Students were celebrating first class GCSE results across Sheffield today - raising hopes schools may at last have reached the city’s most important education target.
Secondaries reporting best-ever pass rates included Ecclesfield, Notre Dame and Fir Vale, while the city’s two original academies, Sheffield Springs and Sheffield Park, said their early estimates told a similar story.
Sheffield schools overall need to improve their results by just four per cent to equal the 2012 national average of just under 59 per cent.
And with national pass rates predicted to show little change this year, education chiefs are hopeful a historic breakthrough may finally have been achieved.
Ecclesfield headteacher Joe Wirth said 69 per cent of his students had achieved five GCSE passes at A* to C, including English and maths.
“That is up by six per cent and is by a sizeable distance our best result ever,” he said.
“This with 1,740 students is the biggest school in the city and our 346 Year 11s have produced an outstanding set of results.”
Ecclesfield is also among the top 20 per cent of the most improved schools in the country, with results up by 22 per cent in just three years.
Fir Vale’s pass rate was 53 per cent, up by 13 and a record for the school.
Headteacher Breffni Martin said: “After last year when the sudden changes in the English grade boundaries resulted in a national statistical fix that disadvantaged many of our students, we are delighted with this year’s achievements.”
After a critical inspection report this year ordered improvements, students at Broomhill’s King Edward VII School bounced back with a pass rate of 62 per cent, up 11.

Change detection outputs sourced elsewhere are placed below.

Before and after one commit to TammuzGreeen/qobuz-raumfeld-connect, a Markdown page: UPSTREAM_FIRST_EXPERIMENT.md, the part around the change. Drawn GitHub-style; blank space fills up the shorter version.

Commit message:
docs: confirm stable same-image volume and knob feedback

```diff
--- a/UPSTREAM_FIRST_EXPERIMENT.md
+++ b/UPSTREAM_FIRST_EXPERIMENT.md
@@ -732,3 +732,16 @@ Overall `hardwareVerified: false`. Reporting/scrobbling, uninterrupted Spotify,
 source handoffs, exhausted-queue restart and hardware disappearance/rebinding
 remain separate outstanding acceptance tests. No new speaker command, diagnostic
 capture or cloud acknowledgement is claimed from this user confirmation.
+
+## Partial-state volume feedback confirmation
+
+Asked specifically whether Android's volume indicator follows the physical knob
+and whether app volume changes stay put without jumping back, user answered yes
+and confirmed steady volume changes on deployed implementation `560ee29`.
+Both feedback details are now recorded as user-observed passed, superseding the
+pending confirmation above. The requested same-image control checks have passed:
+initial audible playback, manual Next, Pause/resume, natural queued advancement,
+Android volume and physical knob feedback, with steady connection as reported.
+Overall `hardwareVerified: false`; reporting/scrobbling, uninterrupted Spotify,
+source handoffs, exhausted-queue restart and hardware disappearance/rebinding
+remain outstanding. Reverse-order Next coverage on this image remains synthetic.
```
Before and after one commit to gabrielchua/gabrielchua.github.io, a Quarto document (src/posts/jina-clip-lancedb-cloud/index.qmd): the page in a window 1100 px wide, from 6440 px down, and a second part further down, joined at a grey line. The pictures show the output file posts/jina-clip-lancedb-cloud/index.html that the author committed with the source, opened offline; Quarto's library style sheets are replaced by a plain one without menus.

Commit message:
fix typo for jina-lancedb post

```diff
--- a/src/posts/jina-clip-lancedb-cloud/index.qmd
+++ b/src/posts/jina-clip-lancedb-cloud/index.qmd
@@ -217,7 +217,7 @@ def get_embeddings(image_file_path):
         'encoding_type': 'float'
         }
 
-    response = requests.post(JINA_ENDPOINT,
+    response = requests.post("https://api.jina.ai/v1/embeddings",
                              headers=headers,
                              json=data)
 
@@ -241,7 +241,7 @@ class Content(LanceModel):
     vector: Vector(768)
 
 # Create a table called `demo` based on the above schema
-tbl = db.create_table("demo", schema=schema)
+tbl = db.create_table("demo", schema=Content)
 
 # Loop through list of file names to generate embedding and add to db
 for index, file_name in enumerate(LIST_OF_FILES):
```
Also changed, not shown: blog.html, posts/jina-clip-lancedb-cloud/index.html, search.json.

Headteacher Beverley Jackson said: “We are delighted that again our students have fulfilled their potential at all levels.”
Stannington’s Forge Valley School - which was placed in special measures by inspectors in May - reported a two per cent increase to 47 per cent.
Headteacher Diane McKinlay said excellent English results in particular showed the school was now making significant progress.
One Sheffield school remains below the Government’s so-called ‘floor target’ of 40 per cent - Chaucer in Parson Cross, which reported a pass rate of 38 per cent, up one.
But headteacher Scott Burnside said it had been a year of change, with its conversion to an academy, new staff and new leadership.
“While our target was 40 per cent, we now feel we have the platform in place to move forward strongly in the years to come,” he added.
The city’s best state sector pass rate was reported at Notre Dame, with its highest ever score of 80 per cent.
Tapton School in Crosspool reported a 75 per cent pass rate, up four, Silverdale’s score was relatively unchanged on 72, while Bradfield students also achieved 72 per cent, up eight.
At Meadowhead the pass rate was 65 per cent, the same as in 2012, while at Newfield in Norton Lees passes rose by one per cent to 45.
Heads across the city said this year’s results showed tougher marking regimes were in place in maths and science subjects, after similar changes in English last year.
Tapton head David Bowes said: “A lot has been said nationally about the need to maintain standards, for consolidation, but youngsters caught in the middle may have received a D instead of a C grade.”